  • In 2013, the American Psychiatric Association (APA) redefined mental disorders in the DSM-5 as "a syndrome characterized by clinically significant disturbance in an individual's cognition, emotion regulation, or behavior that reflects a dysfunction in the psychological, biological, or developmental processes underlying mental functioning. (wikipedia.org)
  • Dissociation
  • Structural dissociation of the personality" is used by Otto van der Hart and colleagues to distinguish dissociation they attribute to traumatic or pathological causes, which in turn is divided into primary, secondary and tertiary dissociation. (wikipedia.org)
  • behavior characterized
  • however, it is widely agreed that bullying is a subcategory of aggressive behavior characterized by the following three minimum criteria: hostile intent (i.e., the harm caused by bullying is deliberate, not accidental), imbalance of power (i.e., bullying includes a real or perceived power inequity between the bully and the victim), and repetition over a period of time (i.e., more than once with the potential to occur multiple times). (wikipedia.org)
  • Neglect
  • However, if we have experienced too much anxiety in our childhood, due to severe abuse, neglect or overly anxious parents, it can make us act in unpredictable ways and make us prone to mood swings. (counselling-directory.org.uk)
  • psychological
  • A defence mechanism is an unconscious psychological mechanism that reduces anxiety arising from unacceptable or potentially harmful stimuli. (wikipedia.org)
  • neurotic
  • Through the course of the marriage, a series of negative interactions, influenced by neurotic motivations, between the spouses will reveal their anxieties to one another and result in the development of the syndrome (Williams, Trick, & Troum, 1981). (wikipedia.org)

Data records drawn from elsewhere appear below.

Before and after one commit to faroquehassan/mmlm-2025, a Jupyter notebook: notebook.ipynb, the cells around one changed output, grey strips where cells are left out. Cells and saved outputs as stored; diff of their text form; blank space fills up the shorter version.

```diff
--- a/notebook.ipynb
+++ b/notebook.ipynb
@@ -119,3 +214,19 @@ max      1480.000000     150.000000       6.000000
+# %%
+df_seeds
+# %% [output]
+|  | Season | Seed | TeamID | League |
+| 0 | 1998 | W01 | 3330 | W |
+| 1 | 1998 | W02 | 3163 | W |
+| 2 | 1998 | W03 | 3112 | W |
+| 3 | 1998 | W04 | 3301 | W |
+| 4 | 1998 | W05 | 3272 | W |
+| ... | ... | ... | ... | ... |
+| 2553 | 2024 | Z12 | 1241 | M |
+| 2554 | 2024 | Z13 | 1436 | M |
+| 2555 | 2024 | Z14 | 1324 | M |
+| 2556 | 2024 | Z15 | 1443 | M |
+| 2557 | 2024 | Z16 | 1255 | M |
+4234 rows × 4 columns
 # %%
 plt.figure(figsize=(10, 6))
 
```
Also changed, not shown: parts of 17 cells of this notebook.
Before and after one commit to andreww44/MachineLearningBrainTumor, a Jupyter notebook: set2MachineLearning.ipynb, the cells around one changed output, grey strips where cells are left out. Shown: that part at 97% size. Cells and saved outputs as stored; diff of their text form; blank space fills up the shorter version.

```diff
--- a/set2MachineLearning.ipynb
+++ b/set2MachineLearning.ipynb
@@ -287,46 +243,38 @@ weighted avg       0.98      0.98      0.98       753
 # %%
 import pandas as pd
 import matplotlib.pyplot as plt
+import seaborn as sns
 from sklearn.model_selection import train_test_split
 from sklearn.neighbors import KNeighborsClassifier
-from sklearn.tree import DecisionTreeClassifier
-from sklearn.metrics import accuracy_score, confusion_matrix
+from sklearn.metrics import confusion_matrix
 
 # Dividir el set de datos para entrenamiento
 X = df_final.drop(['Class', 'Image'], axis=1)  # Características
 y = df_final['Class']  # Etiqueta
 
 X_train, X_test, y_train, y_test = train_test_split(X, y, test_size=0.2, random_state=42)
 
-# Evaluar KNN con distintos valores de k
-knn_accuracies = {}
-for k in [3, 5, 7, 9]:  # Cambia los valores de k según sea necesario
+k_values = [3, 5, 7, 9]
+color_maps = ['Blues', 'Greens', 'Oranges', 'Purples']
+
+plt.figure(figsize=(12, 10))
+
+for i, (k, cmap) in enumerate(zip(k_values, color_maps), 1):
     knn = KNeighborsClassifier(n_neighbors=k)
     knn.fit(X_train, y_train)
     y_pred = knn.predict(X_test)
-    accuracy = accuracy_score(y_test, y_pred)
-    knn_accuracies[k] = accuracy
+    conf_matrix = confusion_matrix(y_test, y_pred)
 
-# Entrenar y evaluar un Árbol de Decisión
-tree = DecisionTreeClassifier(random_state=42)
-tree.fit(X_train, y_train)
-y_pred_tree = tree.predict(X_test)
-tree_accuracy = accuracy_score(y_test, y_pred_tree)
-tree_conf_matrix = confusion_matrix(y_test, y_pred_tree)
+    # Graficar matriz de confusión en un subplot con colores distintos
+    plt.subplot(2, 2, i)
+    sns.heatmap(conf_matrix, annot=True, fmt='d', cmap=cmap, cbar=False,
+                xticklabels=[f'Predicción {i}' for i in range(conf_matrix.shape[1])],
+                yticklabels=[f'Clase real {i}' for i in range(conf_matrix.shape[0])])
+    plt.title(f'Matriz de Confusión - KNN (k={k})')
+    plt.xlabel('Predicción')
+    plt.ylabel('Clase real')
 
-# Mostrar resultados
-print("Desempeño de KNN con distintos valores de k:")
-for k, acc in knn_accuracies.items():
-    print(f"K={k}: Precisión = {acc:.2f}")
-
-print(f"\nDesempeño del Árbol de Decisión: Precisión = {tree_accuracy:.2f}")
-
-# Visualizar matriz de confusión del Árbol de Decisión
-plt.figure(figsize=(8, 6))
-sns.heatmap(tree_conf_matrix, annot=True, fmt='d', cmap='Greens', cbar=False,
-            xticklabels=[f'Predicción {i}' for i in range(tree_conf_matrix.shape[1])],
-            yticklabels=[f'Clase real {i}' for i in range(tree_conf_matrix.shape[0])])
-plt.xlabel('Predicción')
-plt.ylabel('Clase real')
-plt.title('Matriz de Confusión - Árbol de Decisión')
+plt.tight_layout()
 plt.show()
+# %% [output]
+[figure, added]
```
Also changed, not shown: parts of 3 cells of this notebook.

  • situations
  • Generalised anxiety disorder (also referred to as GAD) is a long-term condition that causes sufferers to feel anxious about a variety of situations/issues, rather than one specific situation. (counselling-directory.org.uk)
  • Meditation enables a way of stepping out of anxiety, not identifying with it, creating stillness and learning to better accept and tolerate challenging situations. (counselling-directory.org.uk)
  • We can identify people, places and situations where anxiety attacks happen as being the causes of our attacks. (counselling-directory.org.uk)
  • Personality disorders are also inflexible and pervasive across many situations, largely due to the fact that such behavior may be ego-syntonic (i.e. the patterns are consistent with the ego integrity of the individual) and are therefore perceived to be appropriate by that individual. (wikipedia.org)
  • Ellert Nijenhuis and colleagues suggest a distinction between personalities responsible for day-to-day functioning (associated with blunted physiological responses and reduced emotional reactivity, referred to as the "apparently normal part of the personality" or ANP) and those emerging in survival situations (involving fight-or-flight responses, vivid traumatic memories and strong, painful emotions, the "emotional part of the personality" or EP). (wikipedia.org)
  • social anxiety
  • They are saying that they are feeling 'stressed', unable to sleep, weepy and are then having issues around social anxiety, in that they experience panic attacks or relate that they feel 'ill' and are worried about being seriously ill or of being sick in public. (counselling-directory.org.uk)
  • They may look for this way out by claiming illness (which can feel or indeed become very real) or social anxiety requiring that they sit exams in smaller classrooms with less people. (counselling-directory.org.uk)
  • include
  • Other sources of continuity include androgyny, sadism, and the aggressive "western eye," which seeks to refine and dominate nature's ceaseless hostility and thus has created our art and cinema. (wikipedia.org)